(Records from a data source)
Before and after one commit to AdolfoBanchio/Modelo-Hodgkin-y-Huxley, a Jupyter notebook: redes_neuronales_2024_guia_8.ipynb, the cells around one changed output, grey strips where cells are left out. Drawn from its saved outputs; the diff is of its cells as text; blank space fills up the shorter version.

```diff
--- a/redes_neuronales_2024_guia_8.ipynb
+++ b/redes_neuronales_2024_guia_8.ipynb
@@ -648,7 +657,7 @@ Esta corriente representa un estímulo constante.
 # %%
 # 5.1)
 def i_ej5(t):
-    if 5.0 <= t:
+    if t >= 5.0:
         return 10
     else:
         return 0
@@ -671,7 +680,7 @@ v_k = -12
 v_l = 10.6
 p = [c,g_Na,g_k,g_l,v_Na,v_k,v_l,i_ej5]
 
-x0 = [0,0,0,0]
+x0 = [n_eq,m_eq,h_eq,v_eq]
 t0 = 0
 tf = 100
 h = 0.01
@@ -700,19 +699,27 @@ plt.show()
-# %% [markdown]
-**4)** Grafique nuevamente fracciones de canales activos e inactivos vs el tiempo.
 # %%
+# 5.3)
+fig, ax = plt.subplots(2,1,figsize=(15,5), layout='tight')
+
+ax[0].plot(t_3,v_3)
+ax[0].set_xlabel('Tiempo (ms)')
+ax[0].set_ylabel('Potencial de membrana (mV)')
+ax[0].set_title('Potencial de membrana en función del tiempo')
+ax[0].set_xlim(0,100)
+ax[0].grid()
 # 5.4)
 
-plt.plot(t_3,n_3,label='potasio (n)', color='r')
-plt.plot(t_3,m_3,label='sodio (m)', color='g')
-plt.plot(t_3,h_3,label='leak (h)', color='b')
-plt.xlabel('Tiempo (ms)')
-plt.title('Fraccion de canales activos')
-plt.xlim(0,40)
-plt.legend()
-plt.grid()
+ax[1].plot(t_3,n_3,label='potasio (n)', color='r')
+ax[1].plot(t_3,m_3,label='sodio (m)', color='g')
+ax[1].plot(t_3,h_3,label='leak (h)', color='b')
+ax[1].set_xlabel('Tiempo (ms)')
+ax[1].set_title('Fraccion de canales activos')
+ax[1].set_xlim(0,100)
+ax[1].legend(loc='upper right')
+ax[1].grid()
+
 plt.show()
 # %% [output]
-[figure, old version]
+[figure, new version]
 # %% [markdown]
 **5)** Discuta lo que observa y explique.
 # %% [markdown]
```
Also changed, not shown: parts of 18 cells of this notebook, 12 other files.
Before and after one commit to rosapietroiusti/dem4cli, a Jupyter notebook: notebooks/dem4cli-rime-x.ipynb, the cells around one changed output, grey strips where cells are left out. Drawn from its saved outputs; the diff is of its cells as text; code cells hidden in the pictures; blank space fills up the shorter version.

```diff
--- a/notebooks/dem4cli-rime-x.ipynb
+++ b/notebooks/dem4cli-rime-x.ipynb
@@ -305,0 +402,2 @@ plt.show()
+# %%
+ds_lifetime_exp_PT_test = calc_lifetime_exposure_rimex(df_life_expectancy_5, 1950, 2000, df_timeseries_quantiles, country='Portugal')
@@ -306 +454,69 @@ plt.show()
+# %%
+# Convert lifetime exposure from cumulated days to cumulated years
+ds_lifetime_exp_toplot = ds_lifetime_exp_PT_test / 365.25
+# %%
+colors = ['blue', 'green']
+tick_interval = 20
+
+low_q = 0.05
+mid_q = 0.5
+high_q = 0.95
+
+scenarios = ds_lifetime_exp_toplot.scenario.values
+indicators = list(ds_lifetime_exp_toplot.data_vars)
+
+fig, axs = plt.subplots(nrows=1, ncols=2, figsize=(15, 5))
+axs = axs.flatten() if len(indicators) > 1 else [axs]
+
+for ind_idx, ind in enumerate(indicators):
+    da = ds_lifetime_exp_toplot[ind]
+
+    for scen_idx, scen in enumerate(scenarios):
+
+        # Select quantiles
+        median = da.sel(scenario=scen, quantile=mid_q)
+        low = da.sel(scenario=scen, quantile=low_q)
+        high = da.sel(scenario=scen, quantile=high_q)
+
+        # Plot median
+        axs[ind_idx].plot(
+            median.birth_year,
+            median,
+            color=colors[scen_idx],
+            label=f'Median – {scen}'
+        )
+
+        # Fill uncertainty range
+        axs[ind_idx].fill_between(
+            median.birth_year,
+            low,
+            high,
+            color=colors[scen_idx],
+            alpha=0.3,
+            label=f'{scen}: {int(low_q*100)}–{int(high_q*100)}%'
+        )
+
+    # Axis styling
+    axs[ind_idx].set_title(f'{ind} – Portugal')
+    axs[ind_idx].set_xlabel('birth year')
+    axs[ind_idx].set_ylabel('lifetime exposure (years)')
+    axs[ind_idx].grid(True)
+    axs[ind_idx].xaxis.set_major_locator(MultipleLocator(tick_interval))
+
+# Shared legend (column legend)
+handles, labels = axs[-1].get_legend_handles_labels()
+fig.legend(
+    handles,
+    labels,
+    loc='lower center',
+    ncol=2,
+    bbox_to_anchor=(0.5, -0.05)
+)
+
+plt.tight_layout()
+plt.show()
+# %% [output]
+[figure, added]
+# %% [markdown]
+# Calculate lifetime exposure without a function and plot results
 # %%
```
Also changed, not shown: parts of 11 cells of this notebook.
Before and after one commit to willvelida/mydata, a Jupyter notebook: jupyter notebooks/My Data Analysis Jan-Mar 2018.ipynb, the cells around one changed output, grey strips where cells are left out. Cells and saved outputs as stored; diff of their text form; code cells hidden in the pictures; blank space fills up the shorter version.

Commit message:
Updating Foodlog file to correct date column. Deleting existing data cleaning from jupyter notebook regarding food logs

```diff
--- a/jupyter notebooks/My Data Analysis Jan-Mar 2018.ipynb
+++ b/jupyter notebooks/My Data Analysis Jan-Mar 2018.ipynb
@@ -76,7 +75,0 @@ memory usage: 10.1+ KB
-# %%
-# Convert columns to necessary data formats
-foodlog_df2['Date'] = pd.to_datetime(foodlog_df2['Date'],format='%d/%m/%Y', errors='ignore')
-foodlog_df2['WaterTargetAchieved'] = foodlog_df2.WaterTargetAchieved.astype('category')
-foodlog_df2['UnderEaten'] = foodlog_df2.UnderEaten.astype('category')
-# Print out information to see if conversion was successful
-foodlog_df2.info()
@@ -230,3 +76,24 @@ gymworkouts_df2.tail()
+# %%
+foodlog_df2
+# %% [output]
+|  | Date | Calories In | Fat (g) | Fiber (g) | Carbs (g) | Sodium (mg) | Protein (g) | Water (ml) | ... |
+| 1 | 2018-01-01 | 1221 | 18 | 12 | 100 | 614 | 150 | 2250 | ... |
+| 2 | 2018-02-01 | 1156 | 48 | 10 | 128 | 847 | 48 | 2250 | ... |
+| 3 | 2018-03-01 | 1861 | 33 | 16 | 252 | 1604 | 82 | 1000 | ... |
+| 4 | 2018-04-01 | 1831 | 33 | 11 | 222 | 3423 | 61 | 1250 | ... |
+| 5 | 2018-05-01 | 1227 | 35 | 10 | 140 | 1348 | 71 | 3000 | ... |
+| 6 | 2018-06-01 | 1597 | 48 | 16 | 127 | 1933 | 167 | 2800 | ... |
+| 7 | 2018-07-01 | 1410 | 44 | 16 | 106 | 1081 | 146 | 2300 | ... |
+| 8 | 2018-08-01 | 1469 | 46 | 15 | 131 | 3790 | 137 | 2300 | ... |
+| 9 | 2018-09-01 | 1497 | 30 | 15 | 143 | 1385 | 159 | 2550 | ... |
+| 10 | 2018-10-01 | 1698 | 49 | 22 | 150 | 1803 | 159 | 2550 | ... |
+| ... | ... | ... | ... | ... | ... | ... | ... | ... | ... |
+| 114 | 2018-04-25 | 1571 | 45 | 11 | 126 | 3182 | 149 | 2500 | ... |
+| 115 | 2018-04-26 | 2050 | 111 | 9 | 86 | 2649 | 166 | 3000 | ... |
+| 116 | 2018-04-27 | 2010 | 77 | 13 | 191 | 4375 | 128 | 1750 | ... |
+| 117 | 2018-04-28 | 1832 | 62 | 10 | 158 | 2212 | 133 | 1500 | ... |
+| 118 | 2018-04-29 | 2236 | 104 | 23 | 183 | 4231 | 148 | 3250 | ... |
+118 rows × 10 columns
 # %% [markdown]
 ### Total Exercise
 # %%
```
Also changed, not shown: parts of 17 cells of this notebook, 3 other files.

- Task brief: For the records above, count the lines holding the word "sodio" and give only that number.

- Solved exercise: 2